If you define the customer’s experience as incorporating all interactions – including those with products and services once they have been purchased – then CX being a source of sustainable competitive advantage is fair enough.
But this is not how it is generally interpreted – and clearly not by Gartner. Irony of ironies, the definition of what constitutes the customer experience is CX-team centric rather than customer-centric. Interactions with products and services are not included because they are outside the responsibilities of the CX team, typically residing with product managers or design teams.

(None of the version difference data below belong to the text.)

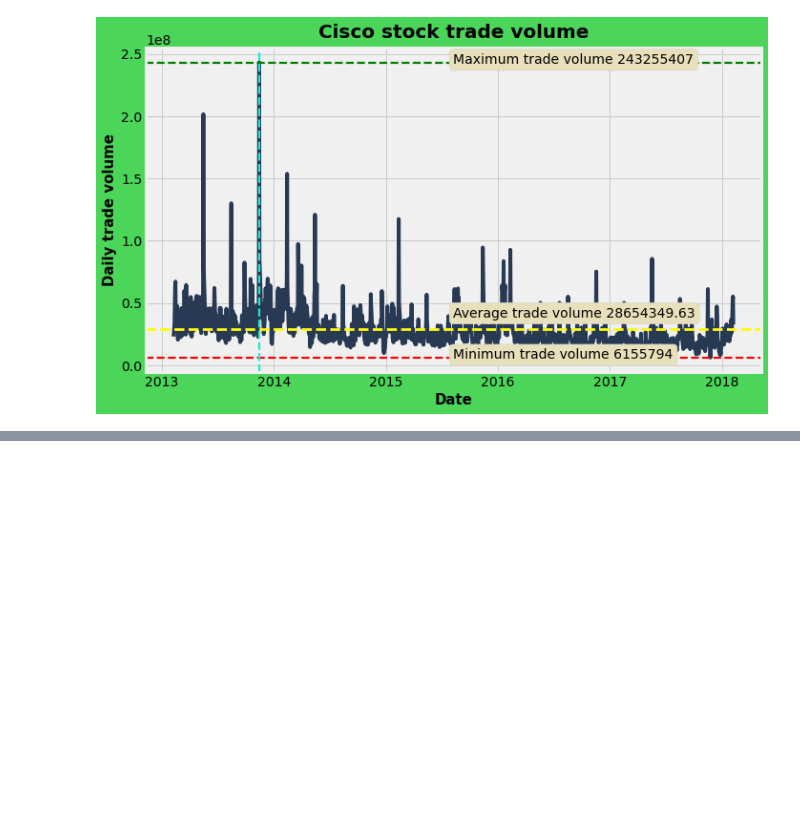
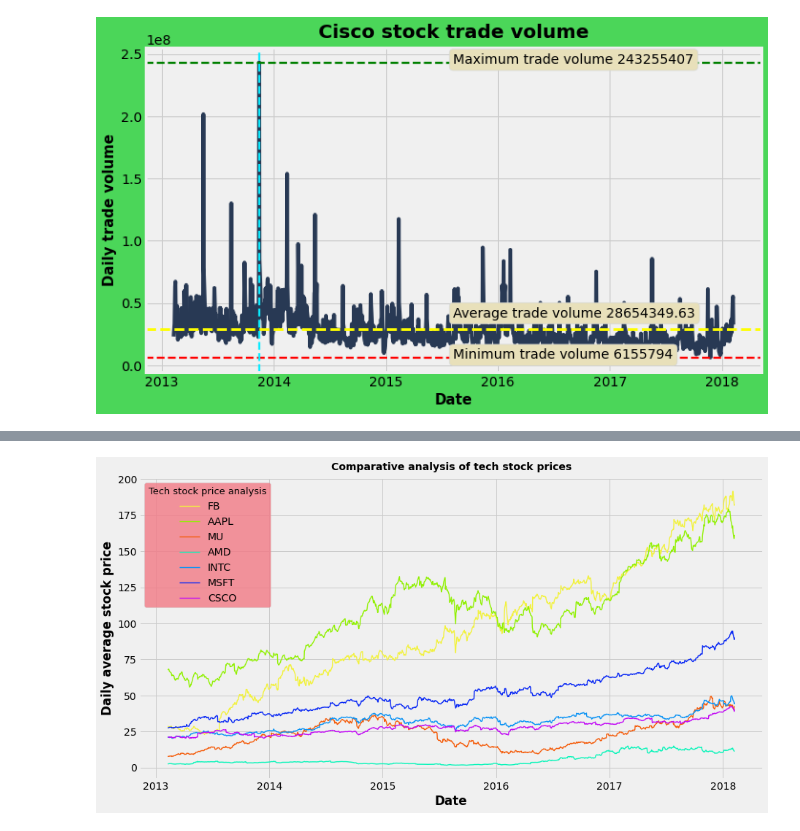
Before and after one commit to avikumart/Time-series-analysis-and-forecasting, a Jupyter notebook: timeseries-stock-price-forecasting.ipynb, the cells around one changed output, grey strips where cells are left out. Saved outputs shown, nothing was run; the diff lists cells and outputs as text; code cells hidden in the pictures; blank space fills up the shorter version.

```diff
--- a/timeseries-stock-price-forecasting.ipynb
+++ b/timeseries-stock-price-forecasting.ipynb
@@ -389,0 +401,18 @@ trade_vol(csco_df)
+# %%
+# tech stocks price comparison
+fig, ax = plt.subplots(figsize=(13,7))
+ax.plot(fb_df['date'], fb_df['daily_mean'],label='FB', color='#f2f23f', lw=1.4)
+ax.plot(aapl_df['date'], aapl_df['daily_mean'],label='AAPL', color='#92f005', lw=1.4)
+ax.plot(mu_df['date'], mu_df['daily_mean'],label='MU', color='#f55c0a', lw=1.4)
+ax.plot(amd_df['date'], amd_df['daily_mean'],label='AMD', color='#0af5ba', lw=1.4)
+ax.plot(intc_df['date'], intc_df['daily_mean'],label='INTC', color='#0a93f5', lw=1.4)
+ax.plot(msft_df['date'], msft_df['daily_mean'],label='MSFT', color='#0a29f5', lw=1.4)
+ax.plot(csco_df['date'], csco_df['daily_mean'],label='CSCO', color='#c20af5', lw=1.4)
+ax.set_title("Comparative analysis of tech stock prices")
+ax.set_xlabel("Date")
+ax.set_ylabel("Daily average stock price")
+ax.legend(facecolor='#f27985', fontsize="medium", title="Tech stock price analysis", title_fontsize=13)
+
+plt.show()
+# %% [output]
+[figure, added]
```
Also changed, not shown: parts of 13 cells of this notebook.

This does not make CX (as typically defined) unimportant – it is a vital part of the value proposition. A value proposition is composed of the products and services provided, how they are priced and how the company interacts with customers to provide them with information, enable them to purchase and support effective usage. But the last part - the interaction or experience element – isn’t the only part and can never be a differentiator on its own. All it can do is complement the intended source of differentiation.
In their 1995 book, The Discipline of Market Leaders, Michael Treacy and Fred Wiersema highlighted the three main dimensions on which companies could differentiate themselves - operational excellence, customer intimacy and product leadership.
Operational excellence delivers consistent quality, reliable service and competitive prices enabled by high levels of efficiency. Customer intimacy stems from a detailed understanding of customer’s needs and wants which is translated into proactive and personalised service delivery (including customisation of the core offering to meet a customer’s specific needs as well as personalisation of communications). Product leadership arises from having the most functionally rich products or propositions with features or service wrappers that others are not providing. (Product leadership would also incorporate network effects which have been effectively leveraged by the likes of Google, Amazon and Facebook.)
Whichever strategy is being followed, the customer experience must be designed as an integral component. Most importantly, even if you are following an operational excellence or product leadership approach, you can still deliver an excellent experience as long as it is complementary to the primary source of value being provided.
In the second part I detail the final two myths that are putting customer experience positions in peril.